**PROBLEM TO WORK ON:** Every line in the data below from the one containing "Before and after one commit to egunadi/bme528-project7, a" down to the one containing "Also changed, not shown: parts of 13", both included, must be retyped exactly; no other line is to appear.

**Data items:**
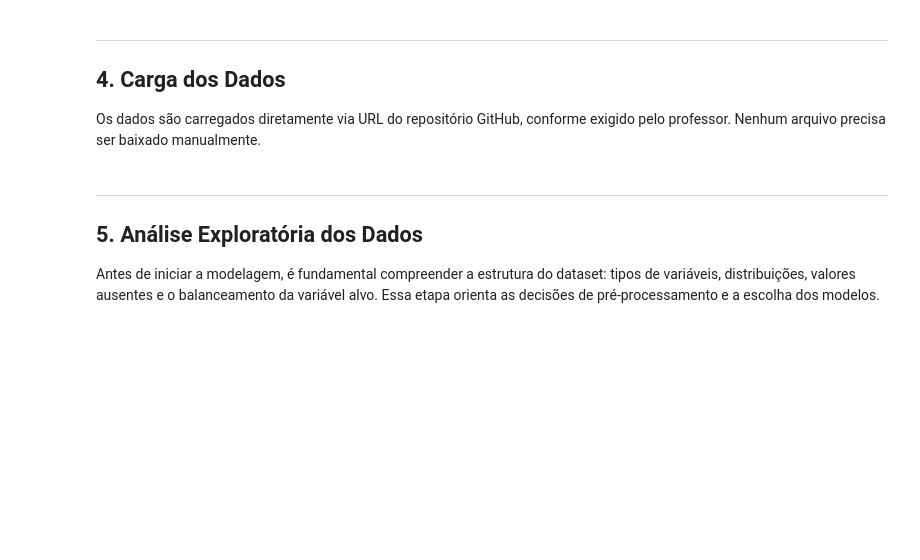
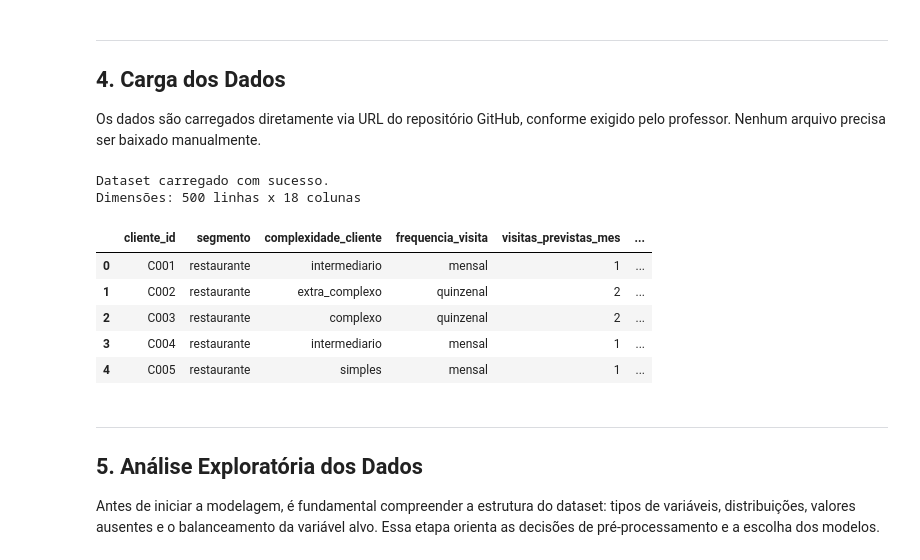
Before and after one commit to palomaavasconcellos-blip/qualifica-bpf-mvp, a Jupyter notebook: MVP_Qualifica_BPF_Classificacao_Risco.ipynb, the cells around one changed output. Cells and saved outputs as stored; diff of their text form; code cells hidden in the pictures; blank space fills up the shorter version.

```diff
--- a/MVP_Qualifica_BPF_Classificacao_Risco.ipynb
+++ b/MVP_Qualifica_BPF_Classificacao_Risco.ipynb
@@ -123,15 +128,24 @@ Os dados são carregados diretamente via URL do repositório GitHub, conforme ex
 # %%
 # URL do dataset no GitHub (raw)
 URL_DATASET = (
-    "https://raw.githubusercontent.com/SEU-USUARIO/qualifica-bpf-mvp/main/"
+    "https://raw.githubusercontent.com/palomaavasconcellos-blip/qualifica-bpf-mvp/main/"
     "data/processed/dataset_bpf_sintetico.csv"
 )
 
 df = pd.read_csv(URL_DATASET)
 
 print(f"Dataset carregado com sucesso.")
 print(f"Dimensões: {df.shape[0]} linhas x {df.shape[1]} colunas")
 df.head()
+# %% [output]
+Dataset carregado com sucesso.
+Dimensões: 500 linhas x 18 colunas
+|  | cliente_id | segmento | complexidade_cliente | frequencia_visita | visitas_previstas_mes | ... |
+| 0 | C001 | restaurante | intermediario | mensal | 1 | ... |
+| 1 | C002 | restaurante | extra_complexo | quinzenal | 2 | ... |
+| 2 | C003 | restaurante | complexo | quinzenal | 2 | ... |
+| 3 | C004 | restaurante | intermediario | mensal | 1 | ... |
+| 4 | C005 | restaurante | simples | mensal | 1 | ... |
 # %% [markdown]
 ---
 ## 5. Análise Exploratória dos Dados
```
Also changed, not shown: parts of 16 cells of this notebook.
* * *
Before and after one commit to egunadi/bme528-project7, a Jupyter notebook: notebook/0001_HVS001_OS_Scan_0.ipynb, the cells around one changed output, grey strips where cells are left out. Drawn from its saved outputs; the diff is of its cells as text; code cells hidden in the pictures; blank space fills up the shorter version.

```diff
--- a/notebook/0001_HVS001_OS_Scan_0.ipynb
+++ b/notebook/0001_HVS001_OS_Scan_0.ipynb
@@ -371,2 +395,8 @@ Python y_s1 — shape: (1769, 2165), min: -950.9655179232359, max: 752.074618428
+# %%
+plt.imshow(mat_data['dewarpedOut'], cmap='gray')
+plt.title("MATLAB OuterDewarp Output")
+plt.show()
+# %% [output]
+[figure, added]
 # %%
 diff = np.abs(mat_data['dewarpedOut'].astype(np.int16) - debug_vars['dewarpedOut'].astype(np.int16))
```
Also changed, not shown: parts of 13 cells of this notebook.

**SOLUTION TO THE PROBLEM:**
Before and after one commit to egunadi/bme528-project7, a Jupyter notebook: notebook/0001_HVS001_OS_Scan_0.ipynb, the cells around one changed output, grey strips where cells are left out. Drawn from its saved outputs; the diff is of its cells as text; code cells hidden in the pictures; blank space fills up the shorter version.

```diff
--- a/notebook/0001_HVS001_OS_Scan_0.ipynb
+++ b/notebook/0001_HVS001_OS_Scan_0.ipynb
@@ -371,2 +395,8 @@ Python y_s1 — shape: (1769, 2165), min: -950.9655179232359, max: 752.074618428
+# %%
+plt.imshow(mat_data['dewarpedOut'], cmap='gray')
+plt.title("MATLAB OuterDewarp Output")
+plt.show()
+# %% [output]
+[figure, added]
 # %%
 diff = np.abs(mat_data['dewarpedOut'].astype(np.int16) - debug_vars['dewarpedOut'].astype(np.int16))
```
Also changed, not shown: parts of 13 cells of this notebook.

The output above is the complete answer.